§ TASK OBJECTIVE
Filter the records for "stack" and keep each line that has it.

§ EXTRACTED ENTRIES
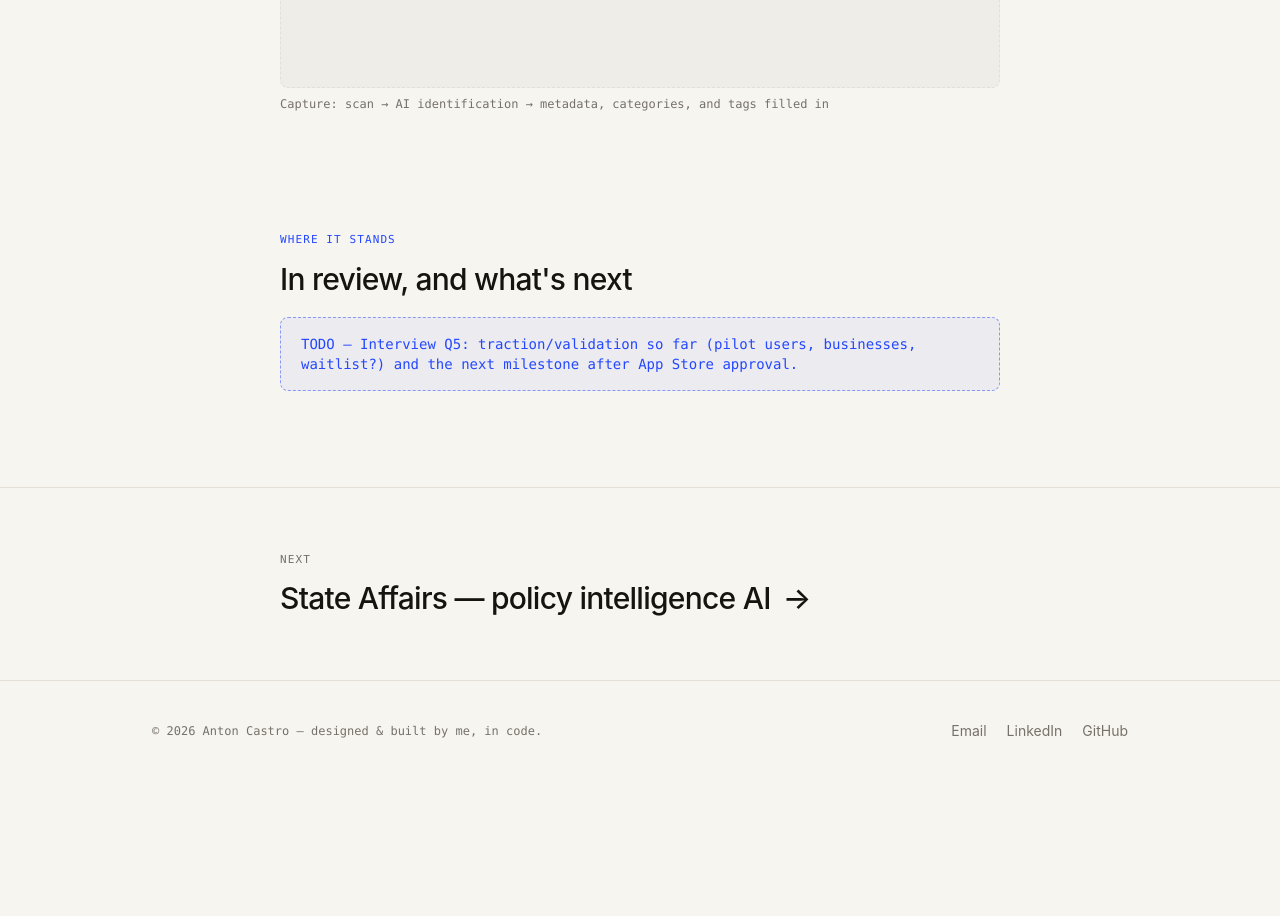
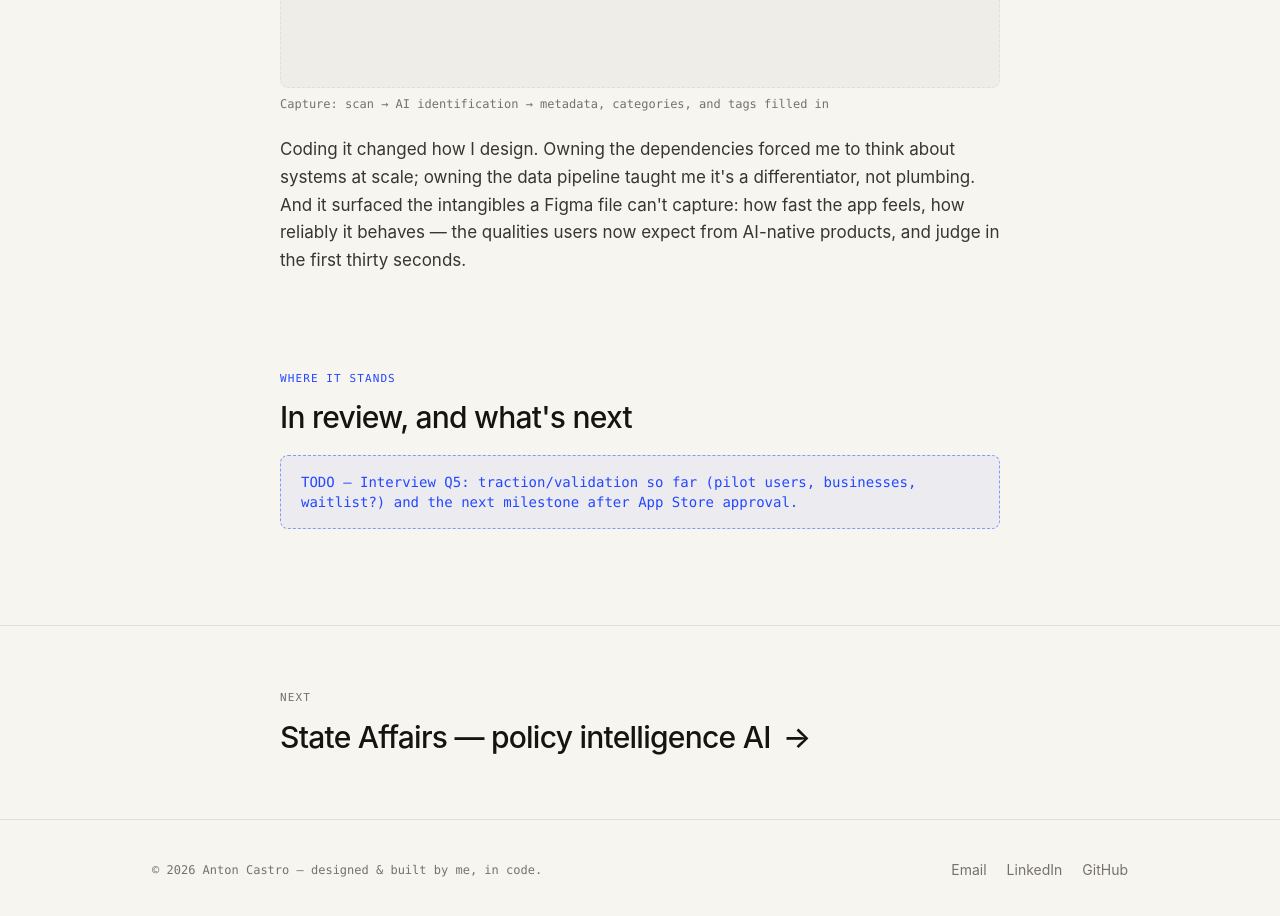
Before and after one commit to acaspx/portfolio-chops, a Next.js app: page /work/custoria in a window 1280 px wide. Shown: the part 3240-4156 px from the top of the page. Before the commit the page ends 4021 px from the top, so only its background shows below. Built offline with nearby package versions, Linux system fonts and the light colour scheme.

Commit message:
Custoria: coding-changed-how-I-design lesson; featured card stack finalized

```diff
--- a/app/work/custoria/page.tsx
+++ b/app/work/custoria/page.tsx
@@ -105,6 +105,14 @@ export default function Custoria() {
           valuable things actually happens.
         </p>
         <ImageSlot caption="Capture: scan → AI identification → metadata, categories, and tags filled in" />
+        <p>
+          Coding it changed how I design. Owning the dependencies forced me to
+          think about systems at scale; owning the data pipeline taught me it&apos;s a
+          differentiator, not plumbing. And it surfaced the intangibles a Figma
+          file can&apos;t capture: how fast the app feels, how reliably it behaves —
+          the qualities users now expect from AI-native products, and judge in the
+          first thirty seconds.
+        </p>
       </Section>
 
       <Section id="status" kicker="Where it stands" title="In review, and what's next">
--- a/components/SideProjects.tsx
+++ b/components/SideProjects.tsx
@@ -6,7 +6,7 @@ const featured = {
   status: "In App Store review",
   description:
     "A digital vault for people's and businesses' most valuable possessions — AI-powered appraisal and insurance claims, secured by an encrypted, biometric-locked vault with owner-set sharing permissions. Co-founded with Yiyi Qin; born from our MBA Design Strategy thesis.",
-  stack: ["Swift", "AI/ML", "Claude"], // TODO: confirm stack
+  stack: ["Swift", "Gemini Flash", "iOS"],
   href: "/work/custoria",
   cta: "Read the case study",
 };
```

§ SOLUTION FOR THIS EXERCISE
Custoria: coding-changed-how-I-design lesson; featured card stack finalized
-  stack: ["Swift", "AI/ML", "Claude"], // TODO: confirm stack
+  stack: ["Swift", "Gemini Flash", "iOS"],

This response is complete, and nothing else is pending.